To read the transcript of Matthew Fox’s video teaching, click HERE.
Banner Image: “Faiths of the World by TomTom.” Photo by Chris Christian on Flickr.
Queries for Contemplation
How do you practice Deep Ecumenism? Will humanity survive, will the planet as we know it survive, without Deep Ecumenism?
The Hidden Spirituality of Men: Ten Metaphors to Awaken the Sacred Masculine
To awaken what Fox calls “the sacred masculine,” he unearths ten metaphors, or archetypes, ranging from the Green Man, an ancient pagan symbol of our fundamental relationship with nature, to the Spiritual Warrior….These timeless archetypes can inspire men to pursue their higher calling to connect to their deepest selves and to reinvent the world.
“Every man on this planet should read this book — not to mention every woman who wants to understand the struggles, often unconscious, that shape the men they know.” — Rabbi Michael Lerner, author of The Left Hand of God
The Coming of the Cosmic Christ: The Healing of Mother Earth and the Birth of a Global Renaissance
In what may be considered the most comprehensive outline of the Christian paradigm shift of our Age, Matthew Fox eloquently foreshadows the manner in which the spirit of Christ resurrects in terms of the return to an earth-based mysticism, the expression of creativity, mystical sexuality, the respect due the young, the rebirth of effective forms of worship—all of these mirroring the ongoing blessings of Mother Earth and the recovery of Eros, the feminine aspect of the Divine.

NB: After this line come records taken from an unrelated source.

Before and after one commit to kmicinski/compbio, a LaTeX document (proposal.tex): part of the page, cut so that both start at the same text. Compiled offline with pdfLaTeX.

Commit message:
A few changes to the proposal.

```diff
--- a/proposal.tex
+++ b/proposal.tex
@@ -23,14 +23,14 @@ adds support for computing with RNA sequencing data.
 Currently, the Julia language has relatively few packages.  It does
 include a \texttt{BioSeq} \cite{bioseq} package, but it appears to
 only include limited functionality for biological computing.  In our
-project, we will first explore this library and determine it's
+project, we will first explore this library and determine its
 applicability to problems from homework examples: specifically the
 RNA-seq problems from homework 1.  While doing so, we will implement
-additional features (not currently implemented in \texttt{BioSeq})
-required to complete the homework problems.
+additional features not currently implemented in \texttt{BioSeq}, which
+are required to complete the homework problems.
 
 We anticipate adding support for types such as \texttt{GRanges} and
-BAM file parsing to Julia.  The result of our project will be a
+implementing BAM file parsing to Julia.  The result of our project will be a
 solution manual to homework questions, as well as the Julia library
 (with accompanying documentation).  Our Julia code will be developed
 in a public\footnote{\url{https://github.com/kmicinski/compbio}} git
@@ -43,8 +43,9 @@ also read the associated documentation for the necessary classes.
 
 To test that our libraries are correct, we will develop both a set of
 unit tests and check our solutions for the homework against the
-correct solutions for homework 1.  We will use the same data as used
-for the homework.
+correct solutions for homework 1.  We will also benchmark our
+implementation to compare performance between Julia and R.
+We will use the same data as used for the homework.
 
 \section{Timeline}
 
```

“The eighth wonder of the world…convincing proof that our Western religious tradition does indeed have the depth of imagination to reinvent its faith.” — Brian Swimme, author of The Universe Story and Journey of the Universe.

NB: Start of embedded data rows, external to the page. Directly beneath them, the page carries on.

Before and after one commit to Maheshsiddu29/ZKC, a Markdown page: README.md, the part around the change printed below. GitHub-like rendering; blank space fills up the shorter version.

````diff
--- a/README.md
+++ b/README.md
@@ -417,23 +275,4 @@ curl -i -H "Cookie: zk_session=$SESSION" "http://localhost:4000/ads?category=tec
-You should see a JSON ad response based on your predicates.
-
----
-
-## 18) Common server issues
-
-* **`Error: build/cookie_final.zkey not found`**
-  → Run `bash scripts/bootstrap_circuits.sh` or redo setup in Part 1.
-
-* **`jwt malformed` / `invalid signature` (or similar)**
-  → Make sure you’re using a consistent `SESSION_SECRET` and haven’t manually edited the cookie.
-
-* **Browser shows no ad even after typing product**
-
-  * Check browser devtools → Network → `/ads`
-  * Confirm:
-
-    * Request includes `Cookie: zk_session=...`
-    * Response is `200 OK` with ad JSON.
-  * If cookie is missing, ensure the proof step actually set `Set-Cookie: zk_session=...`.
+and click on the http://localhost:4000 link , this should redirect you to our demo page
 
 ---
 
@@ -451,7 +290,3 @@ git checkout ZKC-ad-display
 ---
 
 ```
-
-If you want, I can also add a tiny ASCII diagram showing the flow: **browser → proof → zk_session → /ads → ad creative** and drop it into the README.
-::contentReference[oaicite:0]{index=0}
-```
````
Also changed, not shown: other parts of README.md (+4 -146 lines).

In this book, Fox gathers scholars from various cultures and traditions such as Helen Kenik, Jon Sobrino, Nicolas Berdyaev, Rosemary Ruether, M. D. Chenu, Mary Jose Hobday, Ronald Miller, Monika Hellwig, James Kenney, Justin O’Brien and others to approach creation spirituality from many traditions and many angles.
“An exciting and important book…a pleasant alternative to the oppressive burden of the fall/redemption tradition.” ~ New Review of Books and Religion